Cyclical metals: When good news isnâ€™t good news anymore
Carsten Menke, Commodities Research Analyst, Julius Baer
Commodities suffered broad-based losses yesterday and cyclical metals were the weakest segment. While the sell-off in iron ore and steel continued, it spilled over into the industrial metals. It came despite better than expected Chinese data, which showed that investments into infrastructure, manufacturing and real estate grew solidly in March while industrial production accelerated. Apparently, the markets’ interpretation of the data was that China could be close to a cyclical peak, leading into a slowdown. Following a series of tightening measures across many cities, real estate appears most at risk of a slowdown, which would weigh on metals demand. A case in point is iron ore. With the seasonal peak in Chinese steel production approaching and steel mill margins under pressure, demand is set to soften over the coming months. At the same time, supplies are rising, pushing the market back into oversupply and putting pressure on prices. We see the recent sell-off as a reality check as the past months’ rally had primarily been driven by improving sentiment rather than improving fundamentals. We do not see today’s levels as a buying opportunity, as we remain cautious on the segment in general and bearish on copper in particular.

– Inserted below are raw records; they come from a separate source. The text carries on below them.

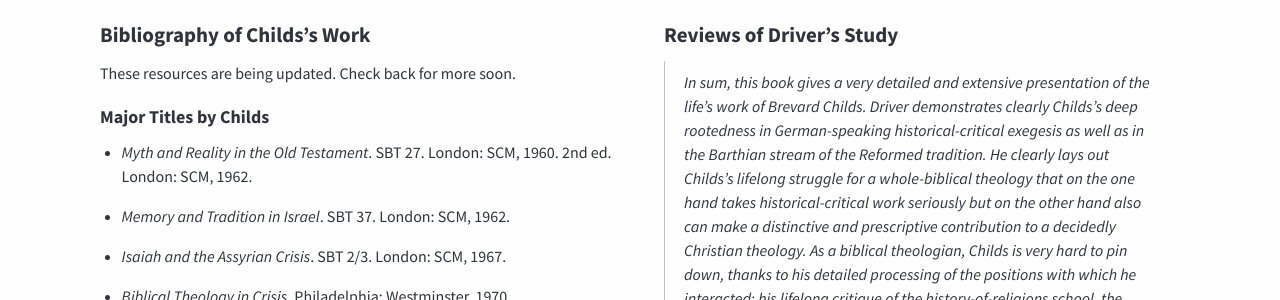
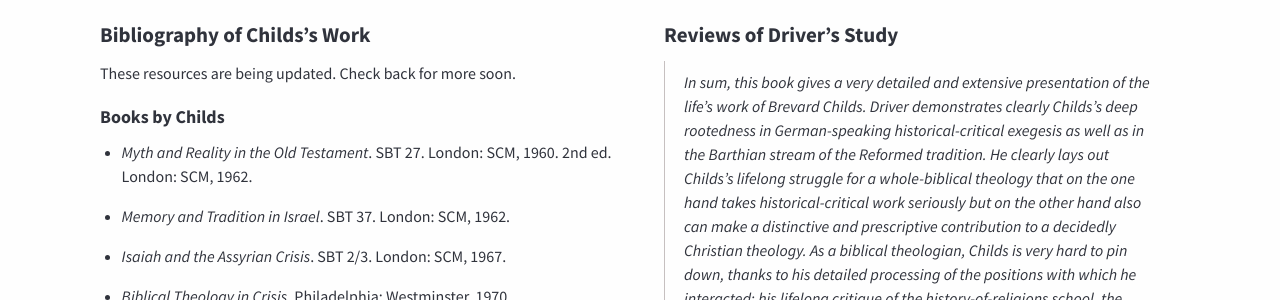
Before and after one commit to danieldriver/danieldriver.github.io, a Jekyll site: the page built from bsc/index.html, in a window 1280 px wide. Shown: the part 794-1094 px from the top of the page. Built offline with Jekyll 4.4.1, drawn with Linux system fonts in a browser that asks for light colours.

Commit message:
shorten a header on /bsc/

```diff
--- a/bsc/index.html
+++ b/bsc/index.html
@@ -44,7 +44,7 @@ subhead: Forschungen zum Alten Testament II/46. Mohr Siebeck, 2010. Repr. Baker
 		<div class="small-12 medium-6 large-6 columns">
 			<h3>Bibliography of Childs&#8217;s Work</h3>
 			<p>These resources are being updated. Check back for more soon.</p>
-			<h4>Major Titles by Childs</h4>
+			<h4>Books by Childs</h4>
 			<ul>
 				<li><em>Myth and Reality in the Old Testament</em>. SBT 27. London: SCM, 1960. 2nd ed. London: SCM, 1962.</li>
 				<li><em>Memory and Tradition in Israel</em>. SBT 37. London: SCM, 1962.</li>
```
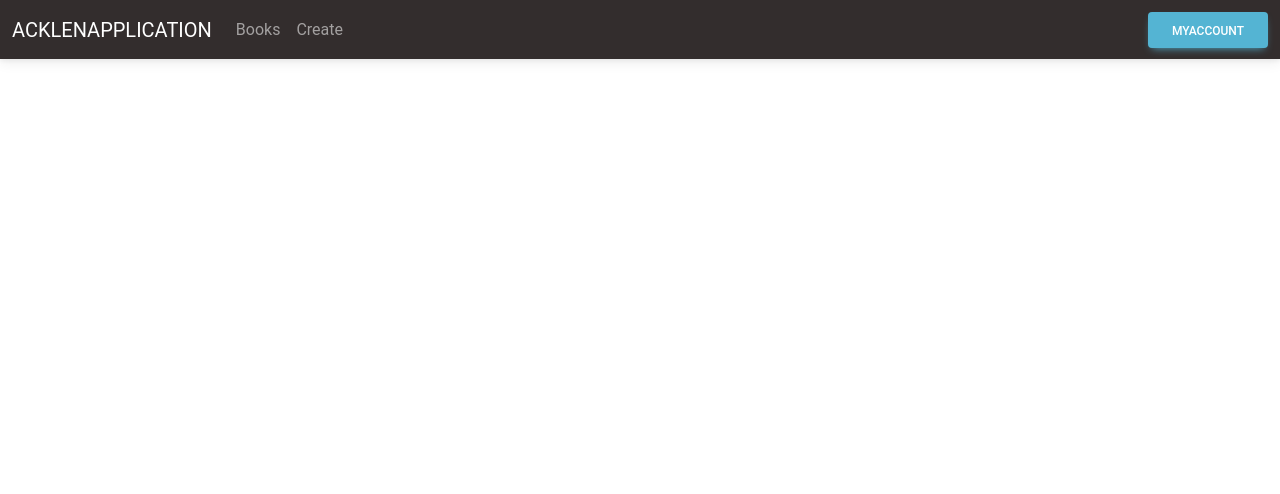
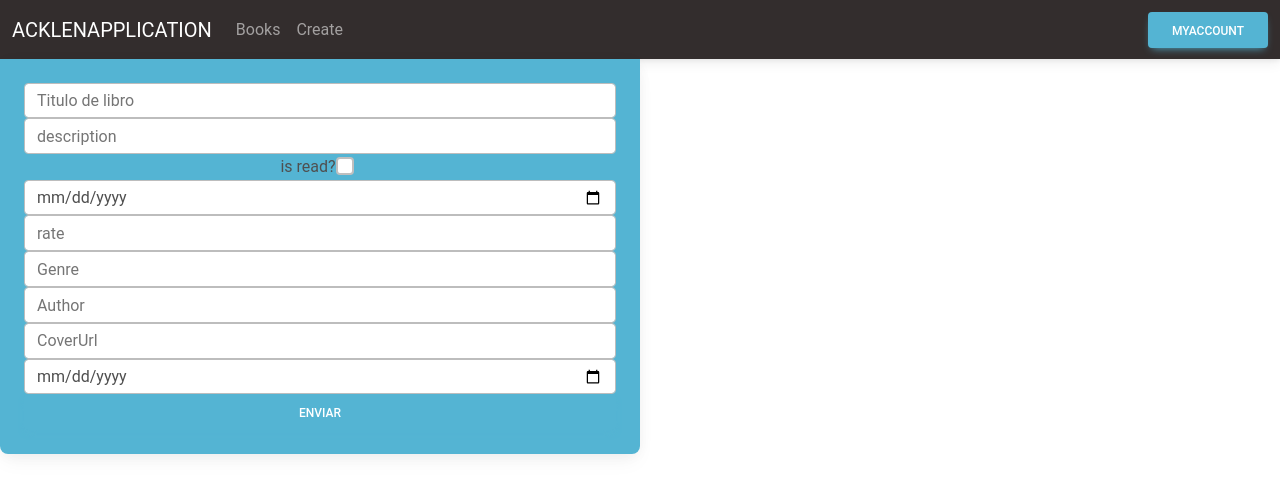
Before and after one commit to helmer2020reyes/acklenfrontend, a React (Create React App) app: page /create in a window 1280 px wide. Shown: the top 494 px of the page. Built offline with nearby package versions, Linux system fonts and the light colour scheme.

Commit message:
Added components of edit and add

```diff
--- a/src/App.js
+++ b/src/App.js
@@ -3,6 +3,8 @@ import './App.css';
 import Header from './_layout/Header';
 import { BrowserRouter, Route } from 'react-router-dom';
 import MainTable from './_layout/TableBook';
+import FormAdd from './_layout/FormAdd';
+import Formedit from './_layout/Formedit';
 
 function App() {
   return (
@@ -16,6 +18,15 @@ function App() {
         <Route exact path='/'>
         <MainTable></MainTable>
         </Route>
+        <Route exact path='/edit/:id'>
+          <h1>Edit Book</h1>
+          <Formedit></Formedit>
+        </Route>
+        <Route>
+        <Route exact path='/create'>
+        <FormAdd></FormAdd>
+        </Route>
+        </Route>
 
         </BrowserRouter>
       </main>
--- a/src/_layout/FormAdd.js
+++ b/src/_layout/FormAdd.js
@@ -0,0 +1,77 @@
+import { React,useState } from "react";
+import * as serviceBook from './../services/books';
+
+export default function FormAdd(){
+    const [form, setForm]=useState({
+        'title': '',
+        'description': '',
+        'isread':false,
+        'dateread':'',
+        'rate':'',
+        'genre': '',
+        'author': '',
+        'coverurl': '',
+        'dateadded': ''
+
+    });
+
+    const handleInput = (event) => {
+        const nameField = event.target.name;
+
+        const valueField = event.target.type === "checkbox" ? event.target.checked : event.target.value;
+        setForm({
+            ...form,
+            [nameField]: valueField
+        });
+        console.log(form);
+    }
+
+    const handleSubmit = (event) => {
+        event.preventDefault();
+        serviceBook.AddBook(form);
+        window.location.href = "/";
+    }
+
+    return(
+            <div className="col-6">
+                <div className="card">
+                    <div className="card-body bg-info">
+                    <form onSubmit={handleSubmit}>
+                        <div className="form-group">
+                            <input type="text" name="title" placeholder="Titulo de libro" className="form-control"  value={form.title} onChange={handleInput} ></input>
+                        </div>
+                        <div className="form-group">
+                            <input type="text" name="description" placeholder="description" className="form-control" value={form.description} onChange={handleInput} ></input>
+                        </div>
+                        <div className="form-group">
+                            <label htmlFor="isread">is read?</label>
+                            <input type="checkbox" name="isread" id="isread" className="form-check-input" value={form.isread} onChange={handleInput} ></input>
+                        </div>
+                        <div className="form-group">
+                            <input type="date" name="dateread" placeholder="DateRead" className="form-control" value={form.dateread} onChange={handleInput} ></input>
+                        </div>
+                        <div className="form-group">
+                            <input type="number" name="rate" placeholder="rate" className="form-control" value={form.rate} onChange={handleInput} ></input>
+                        </div>
+                        <div className="form-group">
+                            <input type="text" name="genre" placeholder="Genre" className="form-control" value={form.genre} onChange={handleInput} ></input>
+                        </div>
+                        <div className="form-group">
+                            <input type="text" name="author" placeholder="Author" className="form-control" value={form.author} onChange={handleInput} ></input>
+                        </div>
+                        <div className="form-group">
+                            <input type="text" name="coverurl" placeholder="CoverUrl" className="form-control" value={form.coverurl} onChange={handleInput} ></input>
+                        </div>
+                        <div className="form-group">
+                            <input type="date" name="dateadded" placeholder="dateadded" className="form-control" value={form.dateadded} onChange={handleInput} ></input>
+                        </div>
+                        <div className="form-group">
+                            <button type="submit" className="btn btn-info btn-block">Enviar</button>
+                        </div>
+                    </form>
+                    </div>
+                </div>
+            </div>
+        )
+
+}
--- a/src/_layout/Formedit.js
+++ b/src/_layout/Formedit.js
@@ -0,0 +1,78 @@
+import { React,useState,useEffect } from "react";
+import { useParams } from "react-router-dom";
+import * as serviceBook from './../services/books';
+
+export default function Formedit(){
+    const [form, setForm ] = useState({
+        'title': '',
+        'description': '',
+        'genre': '',
+        'author': '',
+        'coverurl': ''
+    });
+
+    const { id } = useParams();
+
+    useEffect(  () => {
+        const preLoad = async () => {
+            let object = await serviceBook.getBookById(id);
+            let { title, description, genre, author, coverurl } = object;
+            console.log(object);
+            setForm({title, description, genre, author, coverurl});
+        }
+        preLoad();
+    }
+
+    , [] )
+
+
+    const handleInput = (event) => {
+        const nameField = event.target.name;
+        const valueField = event.target.value;
+
+
+        setForm({
+            ...form,
+            [nameField]: valueField
+        });
+
+        console.log(form);
+    }
+
+    const handleSubmit = (event) => {
+        event.preventDefault();
+        serviceBook.updateBook(form, id);
+        window.location.href = "/";
+
+    }
+return( <div className="col-6">
+<div className="card">
+    <div className="card-body bg-info">
+    <form onSubmit={handleSubmit}>
+        <div className="form-group">
+            <input type="text" name="title" placeholder="Titulo de libro" className="form-control"  value={form.title} onChange={handleInput} ></input>
+        </div>
+        <div className="form-group">
+            <input type="text" name="description" placeholder="description" className="form-control" value={form.description} onChange={handleInput} ></input>
+        </div>
+        <div className="form-group">
+            <input type="text" name="genre" placeholder="Genre" className="form-control" value={form.genre} onChange={handleInput} ></input>
+        </div>
+        <div className="form-group">
+            <input type="text" name="author" placeholder="Author" className="form-control" value={form.author} onChange={handleInput} ></input>
+        </div>
+        <div className="form-group">
+            <input type="text" name="coverurl" placeholder="CoverUrl" className="form-control" value={form.coverurl} onChange={handleInput} ></input>
+        </div>
+        <div className="form-group">
+            <button type="submit" className="btn btn-info btn-block">Enviar</button>
+        </div>
+    </form>
+    </div>
+</div>
+</div>
+
+
+)
+
+}
--- a/src/_layout/TableBook.js
+++ b/src/_layout/TableBook.js
@@ -15,7 +15,7 @@ export default function MainTable(){
         load();
         console.log("ACTUALIZADO");
 
-    }, [])
+    })
 
     return(
 
@@ -52,6 +52,7 @@ export default function MainTable(){
             <td>{e.dateadded}</td>
             <td>
                 <div className="btn-group">
+                <Link className="btn btn-default" to={`edit/${e.id}`}>Editar</Link>
                     <button className="btn btn-default" onClick={()=>serviceBook.deleteBooks(e.id)}>Eliminar</button>
                 </div>
             </td>
```
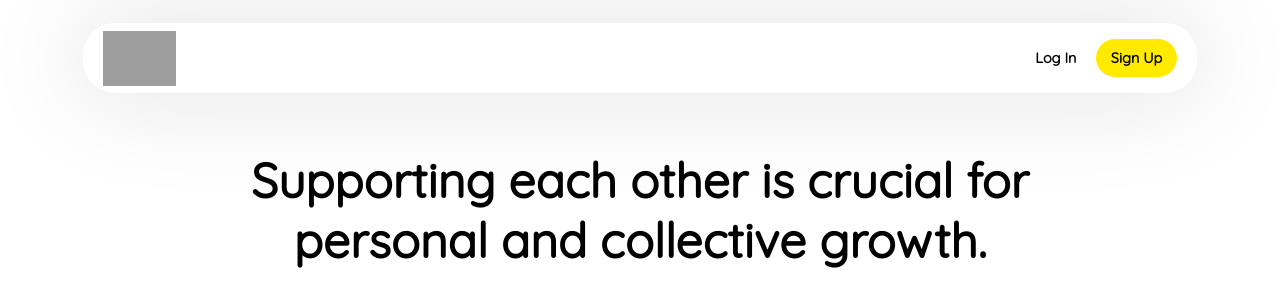
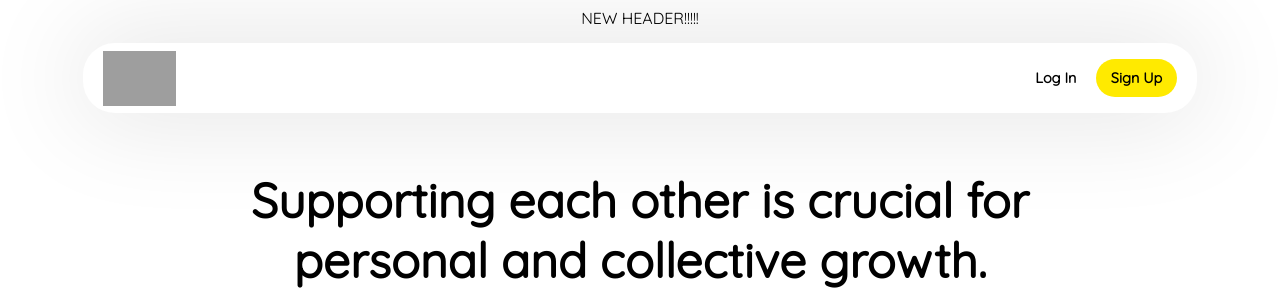
Before and after one commit to Henry1998N/git-mergeing-practice, a plain HTML site: page index.html in a window 1280 px wide. Shown: the top 290 px of the page. Drawn offline with nearby package versions, Linux system fonts and the light colour scheme; grey boxes are pictures that could not be loaded.

Commit message:
added new header

```diff
--- a/index.html
+++ b/index.html
@@ -18,6 +18,9 @@
 </head>
 
 <body>
+    <header>
+        NEW HEADER!!!!!
+    </header>
 
     <div class="bar navigation-bar">
         <img class="knafeh-icon" src="https://i.pinimg.com/originals/5e/6f/b2/5e6fb2231a619cdc3770518ec0e8e7c7.jpg"/>
```
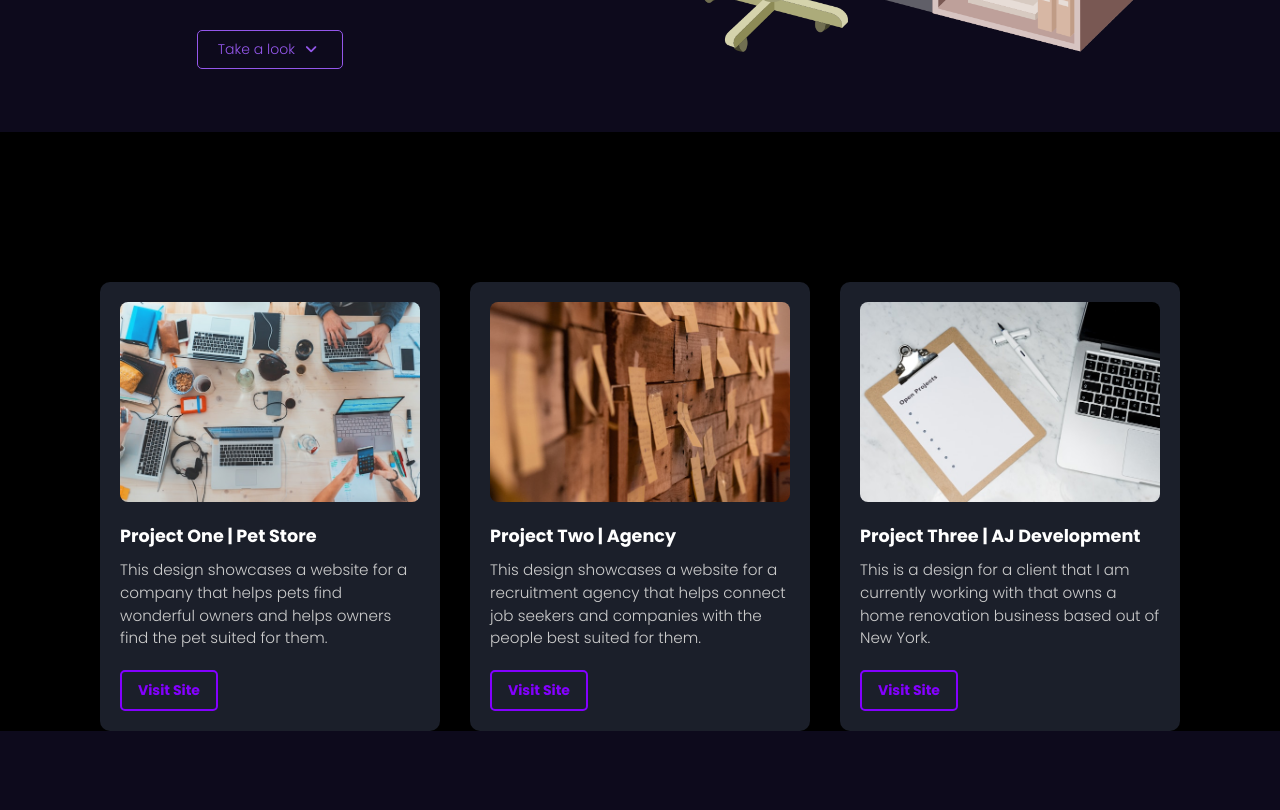
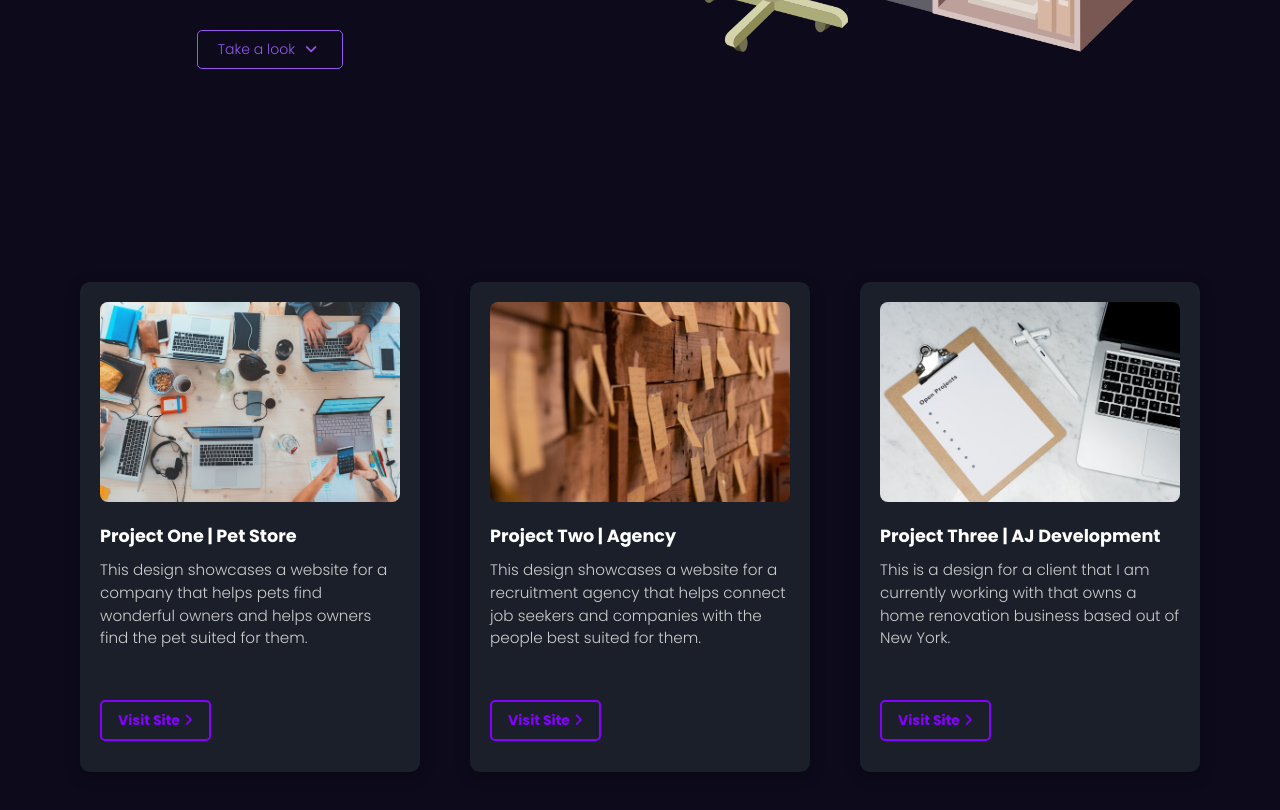
Before and after one commit to safi-salman/pf, a plain HTML site: page index.html in a window 1280 px wide. Shown: the part 700-1510 px from the top of the page. Before the commit the page ends 1431 px from the top, so only its background shows below. Drawn offline with nearby package versions, Linux system fonts and the light colour scheme.

Commit message:
4th commit

```diff
--- a/index.html
+++ b/index.html
@@ -179,11 +179,11 @@
   display: flex; /* Arrange cards in a row */
   justify-content: center; /* Add space between them */
   flex-wrap: wrap; /* Wrap on smaller screens */
-  padding: 150px 0px 0px 0px; /* Section padding */
+  padding: 150px 0px 150px 0px; /* Section padding */
   align-items: center;
   width: 100%;
-  gap: 30px; /* Space between cards */
-  background-color: #000000; /* Dark background like rest of site */
+  gap: 50px; /* Space between cards */
+  background-color: ; /* Dark background like rest of site */
  /* margin: 0 300px 0 300px;  for responsive remove margin and give paddings right 100px*/
 }
 
@@ -193,6 +193,7 @@
   border-radius: 10px; /* Rounded corners */
   padding: 20px; /* Inner spacing */
   width: 300px; /* Fixed width */
+  height: 450px;
   color: #fff; /* White text */
   box-shadow: 0 4px 15px rgba(0, 0, 0, 0.3); /* Subtle shadow */
   transition: transform 0.3s ease; /* Smooth zoom on hover */
@@ -231,6 +232,7 @@
   text-decoration: none; /* Remove underline */
   font-weight: bold;
   transition: all 0.3s ease; /* Smooth on hover */
+  margin-top: 30px;
 }
 
 .visit-button:hover {
@@ -277,21 +279,21 @@
               <img src="pj1 (1).jpg" alt="Pet Store Project">
               <h3>Project One | Pet Store</h3>
               <p>This design showcases a website for a company that helps pets find wonderful owners and helps owners find the pet suited for them.</p>
-              <a href="#" class="visit-button">Visit Site</a>
+              <a href="#" class="visit-button">Visit Site<i class="fas fa-angle-right" style="margin-left: 4px;"></i></a>
             </div>
 
             <div class="project-card">
               <img src="pj1 (2).jpg" alt="Agency Project">
               <h3>Project Two | Agency</h3>
               <p>This design showcases a website for a recruitment agency that helps connect job seekers and companies with the people best suited for them.</p>
-              <a href="#" class="visit-button">Visit Site</a>
+              <a href="#" class="visit-button">Visit Site<i class="fas fa-angle-right" style="margin-left: 4px;"></i></a>
             </div>
 
             <div class="project-card">
               <img src="pj1 (3).jpg" alt="AJ Development Project">
               <h3>Project Three | AJ Development</h3>
               <p>This is a design for a client that I am currently working with that owns a home renovation business based out of New York.</p>
-              <a href="#" class="visit-button">Visit Site</a>
+              <a href="#" class="visit-button">Visit Site<i class="fas fa-angle-right" style="margin-left: 4px;"></i></a>
             </div>
         </section>
 
```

The sell-off in cyclical metals continued despite better-than-expected Chinese data, signalling that the markets are getting concerned about a looming slowdown. After the past months’ rally, which was primarily driven by improving sentiment rather than improving fundamentals, we see it as a reality check and remain cautious.